** Opening Material provided block **
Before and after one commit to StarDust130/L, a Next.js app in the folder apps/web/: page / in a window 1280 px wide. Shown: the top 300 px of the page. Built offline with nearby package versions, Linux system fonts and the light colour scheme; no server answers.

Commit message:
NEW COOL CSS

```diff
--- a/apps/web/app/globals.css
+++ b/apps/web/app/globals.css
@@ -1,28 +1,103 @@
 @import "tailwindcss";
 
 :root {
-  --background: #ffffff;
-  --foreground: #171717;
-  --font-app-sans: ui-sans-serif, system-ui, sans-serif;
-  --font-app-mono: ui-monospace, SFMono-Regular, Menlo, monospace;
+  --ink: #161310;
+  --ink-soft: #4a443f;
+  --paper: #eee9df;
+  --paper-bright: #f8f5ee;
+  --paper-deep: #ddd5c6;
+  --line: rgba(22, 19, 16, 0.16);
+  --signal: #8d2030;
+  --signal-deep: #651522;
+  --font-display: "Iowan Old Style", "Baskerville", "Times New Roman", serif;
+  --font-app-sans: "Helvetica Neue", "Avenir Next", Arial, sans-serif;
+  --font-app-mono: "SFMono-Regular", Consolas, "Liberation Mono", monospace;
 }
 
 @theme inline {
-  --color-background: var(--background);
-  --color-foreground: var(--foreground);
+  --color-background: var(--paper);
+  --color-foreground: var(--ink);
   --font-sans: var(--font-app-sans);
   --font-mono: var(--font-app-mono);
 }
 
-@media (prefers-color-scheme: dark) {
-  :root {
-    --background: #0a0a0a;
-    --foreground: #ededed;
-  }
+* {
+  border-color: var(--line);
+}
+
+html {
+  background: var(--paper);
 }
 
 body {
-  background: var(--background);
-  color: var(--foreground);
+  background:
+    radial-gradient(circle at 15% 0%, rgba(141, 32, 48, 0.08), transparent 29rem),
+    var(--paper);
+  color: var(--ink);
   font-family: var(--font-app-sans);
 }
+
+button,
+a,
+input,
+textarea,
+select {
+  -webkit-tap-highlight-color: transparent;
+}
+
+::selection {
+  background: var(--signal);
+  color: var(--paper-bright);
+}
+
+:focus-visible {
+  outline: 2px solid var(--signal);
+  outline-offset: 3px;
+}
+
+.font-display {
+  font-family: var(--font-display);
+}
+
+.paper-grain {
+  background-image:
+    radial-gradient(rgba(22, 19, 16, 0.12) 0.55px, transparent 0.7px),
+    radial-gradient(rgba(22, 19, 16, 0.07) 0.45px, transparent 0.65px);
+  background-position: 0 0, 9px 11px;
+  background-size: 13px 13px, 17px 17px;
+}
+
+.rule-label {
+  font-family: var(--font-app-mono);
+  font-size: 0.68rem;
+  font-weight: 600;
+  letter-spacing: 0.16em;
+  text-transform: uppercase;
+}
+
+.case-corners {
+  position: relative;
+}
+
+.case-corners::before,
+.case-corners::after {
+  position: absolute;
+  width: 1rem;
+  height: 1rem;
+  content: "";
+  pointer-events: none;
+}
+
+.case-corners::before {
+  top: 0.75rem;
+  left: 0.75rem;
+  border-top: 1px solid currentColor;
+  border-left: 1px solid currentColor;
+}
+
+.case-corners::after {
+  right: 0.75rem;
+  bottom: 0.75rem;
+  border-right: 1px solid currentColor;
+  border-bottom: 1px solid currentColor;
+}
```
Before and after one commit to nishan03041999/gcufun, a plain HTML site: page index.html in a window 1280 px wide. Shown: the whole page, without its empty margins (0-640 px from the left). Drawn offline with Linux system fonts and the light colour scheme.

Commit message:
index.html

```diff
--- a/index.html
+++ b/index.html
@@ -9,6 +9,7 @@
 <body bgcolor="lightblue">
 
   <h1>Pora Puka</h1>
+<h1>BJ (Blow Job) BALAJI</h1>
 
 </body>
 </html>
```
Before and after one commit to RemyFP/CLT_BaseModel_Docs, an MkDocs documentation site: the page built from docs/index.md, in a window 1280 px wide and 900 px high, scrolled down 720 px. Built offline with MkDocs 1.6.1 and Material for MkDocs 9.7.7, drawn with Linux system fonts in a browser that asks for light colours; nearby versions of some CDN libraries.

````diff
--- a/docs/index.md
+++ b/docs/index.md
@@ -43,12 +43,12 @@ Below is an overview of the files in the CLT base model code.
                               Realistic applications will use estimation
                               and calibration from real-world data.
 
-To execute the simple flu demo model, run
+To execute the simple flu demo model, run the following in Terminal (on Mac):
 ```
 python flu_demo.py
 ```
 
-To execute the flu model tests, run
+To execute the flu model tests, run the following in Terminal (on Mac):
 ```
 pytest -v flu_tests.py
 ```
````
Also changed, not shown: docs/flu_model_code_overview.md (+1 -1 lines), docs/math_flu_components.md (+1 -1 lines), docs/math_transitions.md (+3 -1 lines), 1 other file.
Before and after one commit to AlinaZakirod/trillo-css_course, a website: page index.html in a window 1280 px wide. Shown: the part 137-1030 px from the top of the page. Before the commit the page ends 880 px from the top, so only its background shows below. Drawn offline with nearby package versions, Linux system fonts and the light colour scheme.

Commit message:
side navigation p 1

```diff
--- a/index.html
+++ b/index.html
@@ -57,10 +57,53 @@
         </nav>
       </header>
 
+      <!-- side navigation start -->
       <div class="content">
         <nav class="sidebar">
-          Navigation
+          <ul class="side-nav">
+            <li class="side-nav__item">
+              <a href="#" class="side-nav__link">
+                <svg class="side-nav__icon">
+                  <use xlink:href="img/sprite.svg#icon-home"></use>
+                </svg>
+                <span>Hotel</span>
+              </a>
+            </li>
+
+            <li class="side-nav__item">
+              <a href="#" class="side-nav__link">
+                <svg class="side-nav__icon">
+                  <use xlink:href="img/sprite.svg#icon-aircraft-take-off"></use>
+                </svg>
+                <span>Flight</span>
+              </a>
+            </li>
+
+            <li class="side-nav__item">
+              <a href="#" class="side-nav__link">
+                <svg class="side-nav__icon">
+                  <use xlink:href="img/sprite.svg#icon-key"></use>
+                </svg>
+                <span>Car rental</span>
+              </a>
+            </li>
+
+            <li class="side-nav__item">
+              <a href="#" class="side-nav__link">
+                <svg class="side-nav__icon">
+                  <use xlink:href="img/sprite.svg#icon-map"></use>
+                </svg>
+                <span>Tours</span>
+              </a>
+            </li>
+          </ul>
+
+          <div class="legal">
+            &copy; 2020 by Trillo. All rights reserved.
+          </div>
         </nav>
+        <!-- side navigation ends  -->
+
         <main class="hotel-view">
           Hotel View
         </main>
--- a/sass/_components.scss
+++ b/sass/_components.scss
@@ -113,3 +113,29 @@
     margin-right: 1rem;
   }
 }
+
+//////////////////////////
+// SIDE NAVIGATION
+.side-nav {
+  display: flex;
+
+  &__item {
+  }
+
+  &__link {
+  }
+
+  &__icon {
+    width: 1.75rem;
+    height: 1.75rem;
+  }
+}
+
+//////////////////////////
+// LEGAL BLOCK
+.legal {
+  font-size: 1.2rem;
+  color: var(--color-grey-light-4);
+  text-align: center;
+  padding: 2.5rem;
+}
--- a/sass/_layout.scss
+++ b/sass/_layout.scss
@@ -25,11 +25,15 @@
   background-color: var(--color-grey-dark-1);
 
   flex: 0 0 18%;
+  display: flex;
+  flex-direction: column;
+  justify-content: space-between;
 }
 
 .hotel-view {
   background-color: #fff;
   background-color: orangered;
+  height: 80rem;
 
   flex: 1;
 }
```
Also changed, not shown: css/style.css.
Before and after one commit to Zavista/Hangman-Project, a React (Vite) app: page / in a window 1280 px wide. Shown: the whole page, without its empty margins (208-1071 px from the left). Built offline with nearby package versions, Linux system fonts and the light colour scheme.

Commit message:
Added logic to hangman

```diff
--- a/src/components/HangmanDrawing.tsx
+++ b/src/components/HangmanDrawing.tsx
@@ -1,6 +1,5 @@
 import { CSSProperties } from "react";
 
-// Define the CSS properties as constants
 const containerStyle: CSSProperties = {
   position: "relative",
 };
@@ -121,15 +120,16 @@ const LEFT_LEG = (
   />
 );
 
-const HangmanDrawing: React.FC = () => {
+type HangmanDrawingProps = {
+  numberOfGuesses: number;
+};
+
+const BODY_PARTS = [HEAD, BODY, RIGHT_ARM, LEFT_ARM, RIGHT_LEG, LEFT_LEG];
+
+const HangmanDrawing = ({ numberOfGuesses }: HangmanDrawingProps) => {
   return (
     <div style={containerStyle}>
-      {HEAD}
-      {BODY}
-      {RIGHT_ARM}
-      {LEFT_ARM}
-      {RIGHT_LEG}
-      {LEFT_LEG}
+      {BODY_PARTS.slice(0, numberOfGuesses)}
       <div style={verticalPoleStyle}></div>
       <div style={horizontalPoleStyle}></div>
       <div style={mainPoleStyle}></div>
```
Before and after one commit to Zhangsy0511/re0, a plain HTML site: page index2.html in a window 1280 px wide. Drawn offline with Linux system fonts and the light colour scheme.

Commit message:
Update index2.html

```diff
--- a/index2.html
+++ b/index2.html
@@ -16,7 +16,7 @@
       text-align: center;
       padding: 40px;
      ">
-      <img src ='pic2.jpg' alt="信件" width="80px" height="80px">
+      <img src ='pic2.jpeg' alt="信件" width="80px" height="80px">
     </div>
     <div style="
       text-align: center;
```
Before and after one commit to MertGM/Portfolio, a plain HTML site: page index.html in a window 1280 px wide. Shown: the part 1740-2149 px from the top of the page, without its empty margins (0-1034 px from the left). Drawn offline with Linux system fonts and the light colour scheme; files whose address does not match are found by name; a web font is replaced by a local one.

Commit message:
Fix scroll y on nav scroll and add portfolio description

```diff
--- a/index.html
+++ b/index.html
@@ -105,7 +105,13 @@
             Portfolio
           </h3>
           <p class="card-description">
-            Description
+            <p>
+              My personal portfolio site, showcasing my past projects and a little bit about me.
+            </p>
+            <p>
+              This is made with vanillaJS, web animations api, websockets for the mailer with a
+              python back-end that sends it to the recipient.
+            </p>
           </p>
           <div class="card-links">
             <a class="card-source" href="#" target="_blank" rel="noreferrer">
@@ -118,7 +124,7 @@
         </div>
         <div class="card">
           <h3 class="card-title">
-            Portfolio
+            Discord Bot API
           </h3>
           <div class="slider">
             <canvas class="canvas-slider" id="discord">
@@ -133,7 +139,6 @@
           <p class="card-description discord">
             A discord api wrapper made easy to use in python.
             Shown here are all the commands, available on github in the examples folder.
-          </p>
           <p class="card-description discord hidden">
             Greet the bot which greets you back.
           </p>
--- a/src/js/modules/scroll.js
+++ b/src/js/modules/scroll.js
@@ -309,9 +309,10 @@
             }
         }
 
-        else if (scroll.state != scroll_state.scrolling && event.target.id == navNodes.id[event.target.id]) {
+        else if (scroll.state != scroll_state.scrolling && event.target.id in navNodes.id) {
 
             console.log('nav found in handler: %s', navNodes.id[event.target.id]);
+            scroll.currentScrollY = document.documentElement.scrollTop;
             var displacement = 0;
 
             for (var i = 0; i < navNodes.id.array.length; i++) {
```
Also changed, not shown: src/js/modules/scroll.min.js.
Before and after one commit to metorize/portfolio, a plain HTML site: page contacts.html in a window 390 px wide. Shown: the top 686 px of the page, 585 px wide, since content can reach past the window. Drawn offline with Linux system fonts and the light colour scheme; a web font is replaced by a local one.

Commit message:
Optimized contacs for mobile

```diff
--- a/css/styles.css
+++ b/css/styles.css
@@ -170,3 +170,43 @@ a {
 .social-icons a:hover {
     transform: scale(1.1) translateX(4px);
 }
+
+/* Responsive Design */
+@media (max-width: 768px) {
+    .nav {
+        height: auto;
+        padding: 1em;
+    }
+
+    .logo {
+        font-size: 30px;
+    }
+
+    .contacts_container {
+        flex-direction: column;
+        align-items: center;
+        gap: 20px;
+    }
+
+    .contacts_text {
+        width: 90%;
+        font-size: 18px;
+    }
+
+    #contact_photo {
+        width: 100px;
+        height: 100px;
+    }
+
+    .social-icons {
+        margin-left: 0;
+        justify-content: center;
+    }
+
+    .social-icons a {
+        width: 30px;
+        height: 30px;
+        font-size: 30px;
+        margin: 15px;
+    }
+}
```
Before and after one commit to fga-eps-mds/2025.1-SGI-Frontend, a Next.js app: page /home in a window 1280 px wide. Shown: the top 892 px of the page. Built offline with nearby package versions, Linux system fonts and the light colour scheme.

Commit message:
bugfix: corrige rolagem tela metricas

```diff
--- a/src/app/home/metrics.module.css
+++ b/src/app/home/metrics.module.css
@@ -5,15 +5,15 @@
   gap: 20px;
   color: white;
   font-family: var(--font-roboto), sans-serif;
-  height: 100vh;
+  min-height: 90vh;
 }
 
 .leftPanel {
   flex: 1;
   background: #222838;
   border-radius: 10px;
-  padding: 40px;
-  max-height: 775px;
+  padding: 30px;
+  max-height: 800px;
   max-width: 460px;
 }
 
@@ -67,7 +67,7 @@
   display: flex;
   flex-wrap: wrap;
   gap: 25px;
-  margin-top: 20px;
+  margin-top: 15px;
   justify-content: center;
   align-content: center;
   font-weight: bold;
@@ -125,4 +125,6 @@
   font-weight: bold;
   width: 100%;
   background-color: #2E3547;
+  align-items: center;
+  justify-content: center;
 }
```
** Closing Material provided block **
## [What this task involves]
Among the records, find every line with the word "corners" and copy it.

## [Answer for the task]
+.case-corners {
+.case-corners::before,
+.case-corners::after {
+.case-corners::before {
+.case-corners::after {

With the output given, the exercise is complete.